━━━━━ Input for this task

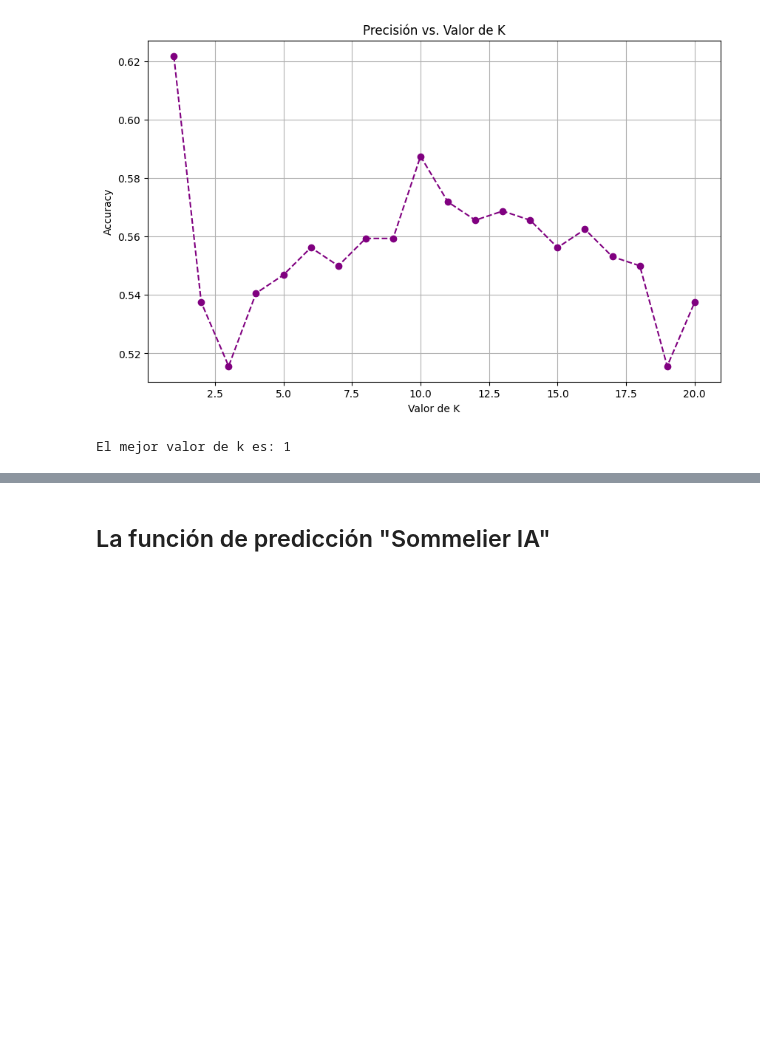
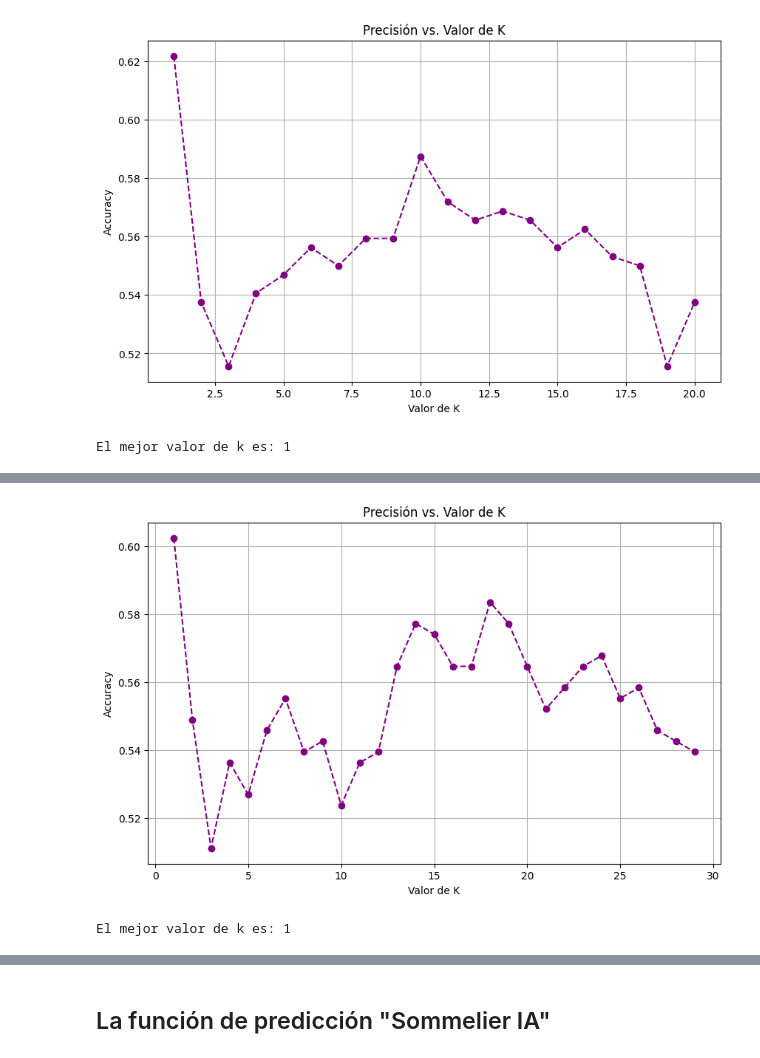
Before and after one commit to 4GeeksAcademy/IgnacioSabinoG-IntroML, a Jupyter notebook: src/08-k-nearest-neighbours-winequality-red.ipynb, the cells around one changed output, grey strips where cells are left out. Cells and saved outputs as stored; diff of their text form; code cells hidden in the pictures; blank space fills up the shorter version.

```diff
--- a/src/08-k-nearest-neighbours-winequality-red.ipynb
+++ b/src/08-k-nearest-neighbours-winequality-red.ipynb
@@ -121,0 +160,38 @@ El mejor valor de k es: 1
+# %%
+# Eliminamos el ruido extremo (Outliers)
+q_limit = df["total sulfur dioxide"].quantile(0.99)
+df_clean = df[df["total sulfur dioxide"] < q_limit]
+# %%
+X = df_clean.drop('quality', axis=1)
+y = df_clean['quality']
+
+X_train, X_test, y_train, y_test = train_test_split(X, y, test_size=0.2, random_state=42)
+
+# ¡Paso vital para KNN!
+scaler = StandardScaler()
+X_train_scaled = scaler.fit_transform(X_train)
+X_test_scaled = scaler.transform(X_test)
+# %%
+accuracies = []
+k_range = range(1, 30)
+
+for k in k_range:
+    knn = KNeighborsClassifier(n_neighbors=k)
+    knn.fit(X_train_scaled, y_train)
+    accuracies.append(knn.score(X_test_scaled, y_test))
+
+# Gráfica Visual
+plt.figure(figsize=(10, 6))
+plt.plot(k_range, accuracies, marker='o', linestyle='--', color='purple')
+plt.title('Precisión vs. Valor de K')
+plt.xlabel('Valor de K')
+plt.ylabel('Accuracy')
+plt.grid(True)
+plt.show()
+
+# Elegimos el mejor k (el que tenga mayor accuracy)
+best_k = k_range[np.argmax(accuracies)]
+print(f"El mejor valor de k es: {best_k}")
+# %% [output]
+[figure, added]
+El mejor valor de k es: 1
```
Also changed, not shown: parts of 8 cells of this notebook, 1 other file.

━━━━━━━━━━

● **Problem**: Your copy of the entries should be exact and free of pictures.

● **Answer space**:
Before and after one commit to 4GeeksAcademy/IgnacioSabinoG-IntroML, a Jupyter notebook: src/08-k-nearest-neighbours-winequality-red.ipynb, the cells around one changed output, grey strips where cells are left out. Cells and saved outputs as stored; diff of their text form; code cells hidden in the pictures; blank space fills up the shorter version.

```diff
--- a/src/08-k-nearest-neighbours-winequality-red.ipynb
+++ b/src/08-k-nearest-neighbours-winequality-red.ipynb
@@ -121,0 +160,38 @@ El mejor valor de k es: 1
+# %%
+# Eliminamos el ruido extremo (Outliers)
+q_limit = df["total sulfur dioxide"].quantile(0.99)
+df_clean = df[df["total sulfur dioxide"] < q_limit]
+# %%
+X = df_clean.drop('quality', axis=1)
+y = df_clean['quality']
+
+X_train, X_test, y_train, y_test = train_test_split(X, y, test_size=0.2, random_state=42)
+
+# ¡Paso vital para KNN!
+scaler = StandardScaler()
+X_train_scaled = scaler.fit_transform(X_train)
+X_test_scaled = scaler.transform(X_test)
+# %%
+accuracies = []
+k_range = range(1, 30)
+
+for k in k_range:
+    knn = KNeighborsClassifier(n_neighbors=k)
+    knn.fit(X_train_scaled, y_train)
+    accuracies.append(knn.score(X_test_scaled, y_test))
+
+# Gráfica Visual
+plt.figure(figsize=(10, 6))
+plt.plot(k_range, accuracies, marker='o', linestyle='--', color='purple')
+plt.title('Precisión vs. Valor de K')
+plt.xlabel('Valor de K')
+plt.ylabel('Accuracy')
+plt.grid(True)
+plt.show()
+
+# Elegimos el mejor k (el que tenga mayor accuracy)
+best_k = k_range[np.argmax(accuracies)]
+print(f"El mejor valor de k es: {best_k}")
+# %% [output]
+[figure, added]
+El mejor valor de k es: 1
```
Also changed, not shown: parts of 8 cells of this notebook, 1 other file.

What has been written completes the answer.